**Records for this task:**
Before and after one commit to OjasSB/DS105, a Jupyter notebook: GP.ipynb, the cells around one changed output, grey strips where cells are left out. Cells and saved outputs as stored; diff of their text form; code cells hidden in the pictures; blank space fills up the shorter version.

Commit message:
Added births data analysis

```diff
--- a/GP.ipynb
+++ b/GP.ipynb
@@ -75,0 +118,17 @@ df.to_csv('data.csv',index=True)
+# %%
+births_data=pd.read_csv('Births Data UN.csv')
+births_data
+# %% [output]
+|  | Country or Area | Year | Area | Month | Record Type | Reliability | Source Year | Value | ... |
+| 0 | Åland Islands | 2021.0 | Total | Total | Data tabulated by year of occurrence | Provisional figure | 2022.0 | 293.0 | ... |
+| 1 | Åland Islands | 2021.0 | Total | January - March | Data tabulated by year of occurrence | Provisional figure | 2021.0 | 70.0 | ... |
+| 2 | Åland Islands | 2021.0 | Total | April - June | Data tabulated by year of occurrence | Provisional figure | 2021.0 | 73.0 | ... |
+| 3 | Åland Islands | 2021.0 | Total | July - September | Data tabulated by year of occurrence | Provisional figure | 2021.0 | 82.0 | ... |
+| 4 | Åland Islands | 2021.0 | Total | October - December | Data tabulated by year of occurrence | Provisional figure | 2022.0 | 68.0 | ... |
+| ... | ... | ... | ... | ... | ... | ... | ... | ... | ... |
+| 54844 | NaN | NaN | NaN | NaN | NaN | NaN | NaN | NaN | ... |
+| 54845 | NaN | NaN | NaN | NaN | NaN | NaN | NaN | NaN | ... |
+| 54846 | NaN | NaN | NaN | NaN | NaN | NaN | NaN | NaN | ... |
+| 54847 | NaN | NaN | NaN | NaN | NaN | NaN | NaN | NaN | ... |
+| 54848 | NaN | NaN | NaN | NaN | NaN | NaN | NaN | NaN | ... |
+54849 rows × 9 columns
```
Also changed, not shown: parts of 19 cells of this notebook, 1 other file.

* * *

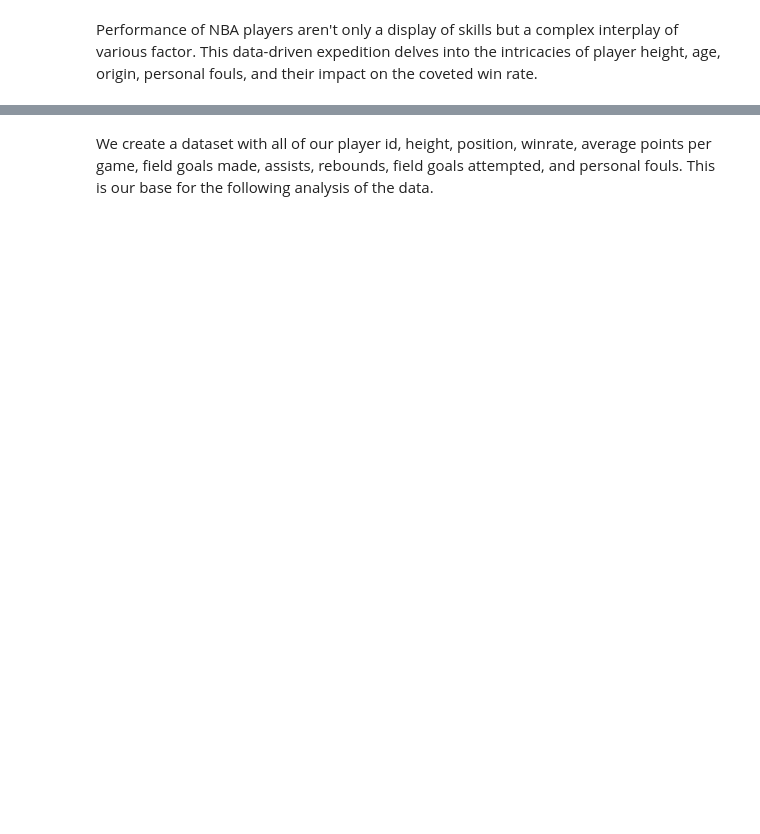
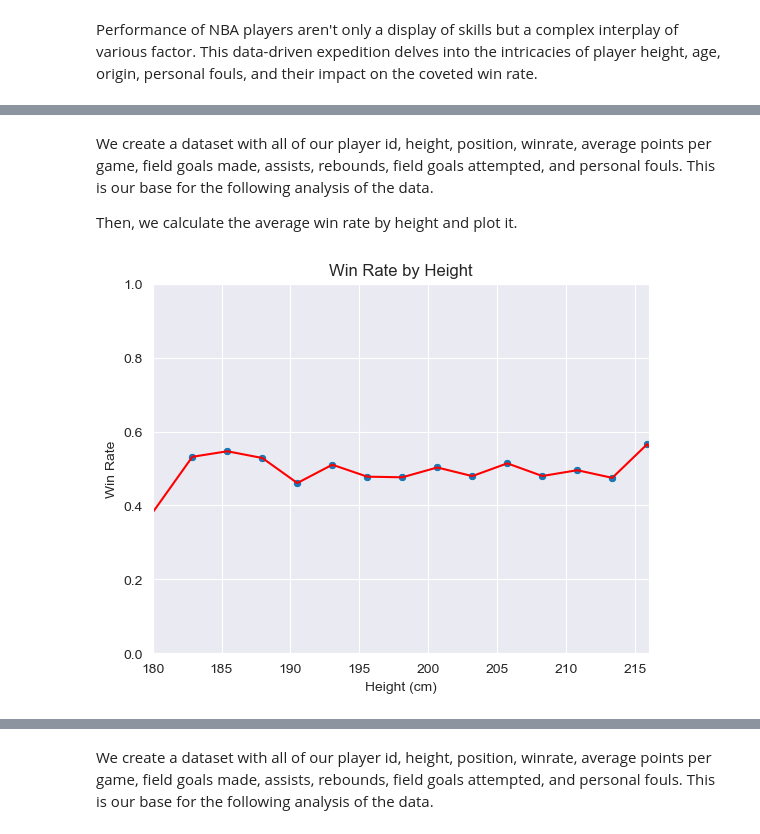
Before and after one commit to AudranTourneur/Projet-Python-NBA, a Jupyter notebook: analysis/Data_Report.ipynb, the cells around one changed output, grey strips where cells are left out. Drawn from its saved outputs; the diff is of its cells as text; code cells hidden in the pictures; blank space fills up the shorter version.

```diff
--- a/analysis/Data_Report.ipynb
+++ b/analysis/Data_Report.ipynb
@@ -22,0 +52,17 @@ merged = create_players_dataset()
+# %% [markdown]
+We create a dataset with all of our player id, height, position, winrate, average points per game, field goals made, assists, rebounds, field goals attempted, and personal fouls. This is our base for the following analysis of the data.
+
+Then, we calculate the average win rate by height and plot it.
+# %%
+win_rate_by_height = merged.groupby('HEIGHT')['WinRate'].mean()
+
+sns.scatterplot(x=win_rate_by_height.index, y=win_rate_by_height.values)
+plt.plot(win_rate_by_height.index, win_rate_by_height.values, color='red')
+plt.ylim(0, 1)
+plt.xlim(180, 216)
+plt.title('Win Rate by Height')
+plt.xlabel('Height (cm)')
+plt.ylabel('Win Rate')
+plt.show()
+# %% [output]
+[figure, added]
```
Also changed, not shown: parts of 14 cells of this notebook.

...

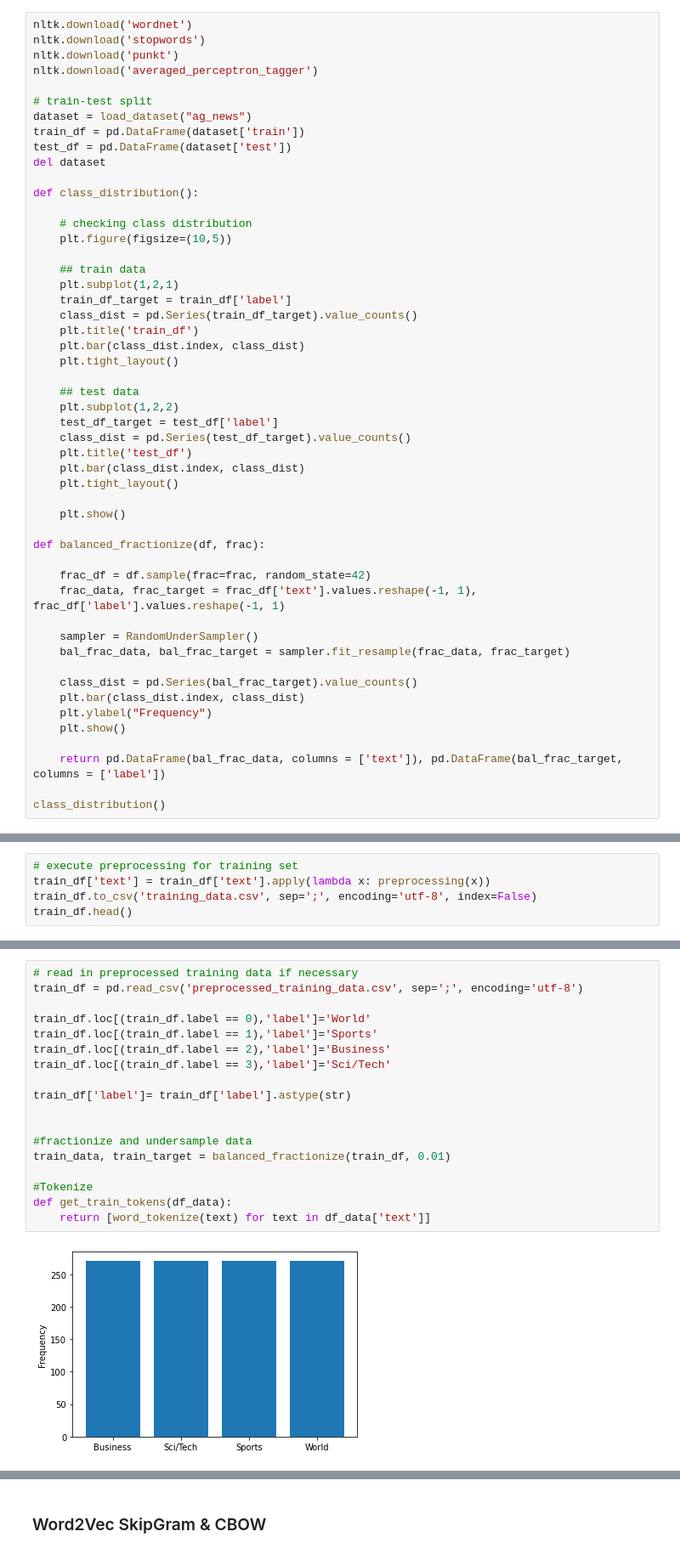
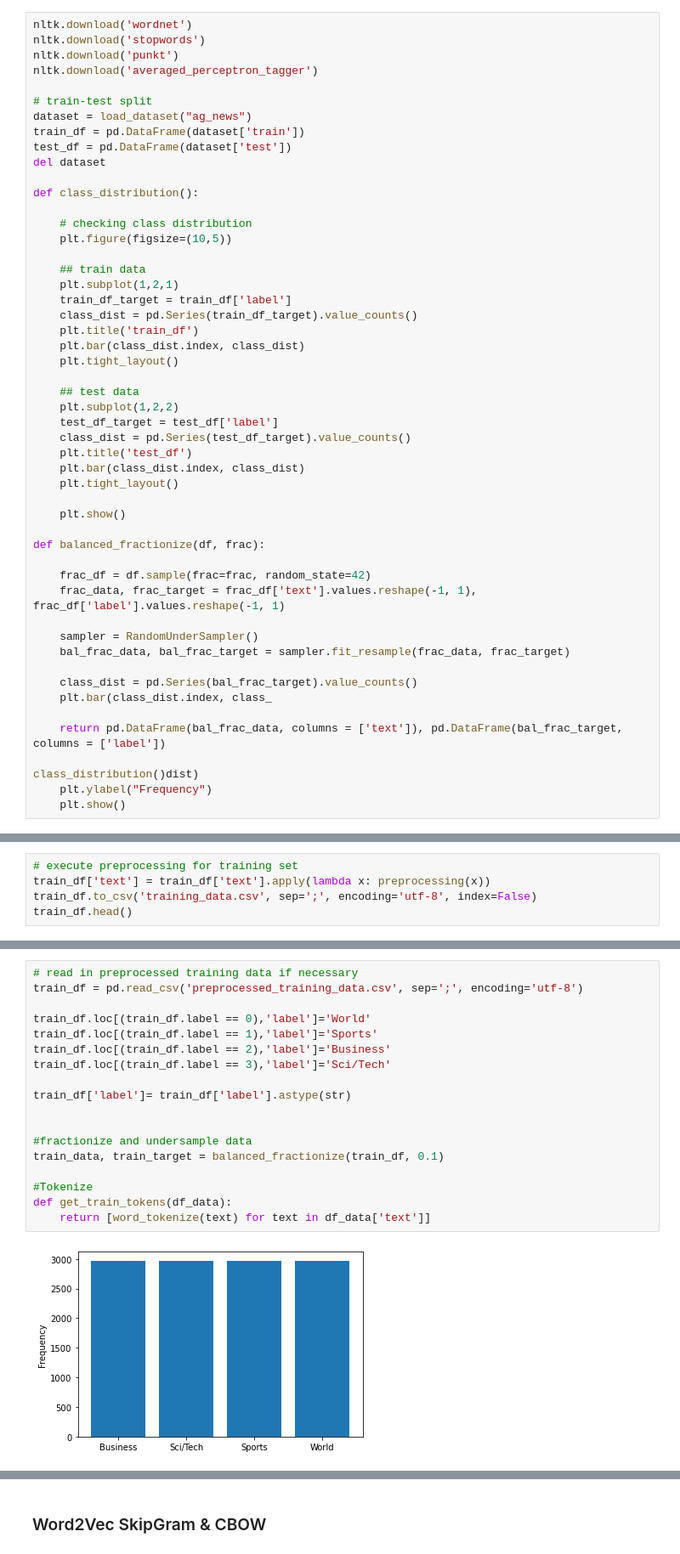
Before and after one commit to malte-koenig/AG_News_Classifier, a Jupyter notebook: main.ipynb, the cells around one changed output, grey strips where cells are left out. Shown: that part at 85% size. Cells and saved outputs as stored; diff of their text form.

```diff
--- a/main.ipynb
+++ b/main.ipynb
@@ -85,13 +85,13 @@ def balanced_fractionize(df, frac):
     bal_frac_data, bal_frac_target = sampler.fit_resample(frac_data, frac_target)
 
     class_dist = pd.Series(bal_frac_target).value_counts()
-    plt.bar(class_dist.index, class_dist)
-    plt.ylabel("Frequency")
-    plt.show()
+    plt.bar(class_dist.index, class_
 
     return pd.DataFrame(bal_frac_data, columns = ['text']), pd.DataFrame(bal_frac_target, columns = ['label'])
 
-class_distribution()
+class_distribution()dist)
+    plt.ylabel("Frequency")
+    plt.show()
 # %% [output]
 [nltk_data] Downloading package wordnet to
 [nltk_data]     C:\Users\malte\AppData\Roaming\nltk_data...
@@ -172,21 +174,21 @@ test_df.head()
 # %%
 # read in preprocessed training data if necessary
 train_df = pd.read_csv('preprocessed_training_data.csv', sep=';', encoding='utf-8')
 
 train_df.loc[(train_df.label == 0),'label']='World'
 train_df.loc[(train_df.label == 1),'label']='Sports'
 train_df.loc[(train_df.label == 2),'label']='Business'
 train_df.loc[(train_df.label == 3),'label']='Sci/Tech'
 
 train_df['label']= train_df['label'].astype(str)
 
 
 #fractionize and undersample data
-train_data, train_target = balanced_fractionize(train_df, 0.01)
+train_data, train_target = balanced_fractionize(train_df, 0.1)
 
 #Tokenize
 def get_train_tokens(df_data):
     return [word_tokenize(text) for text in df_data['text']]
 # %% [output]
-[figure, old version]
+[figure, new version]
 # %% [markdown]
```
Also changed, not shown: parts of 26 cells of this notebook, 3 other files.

**Work instruction:** Count the lines in the preceding entries that contain the string "analysis", and state only the resulting number.

**Answer space:** 5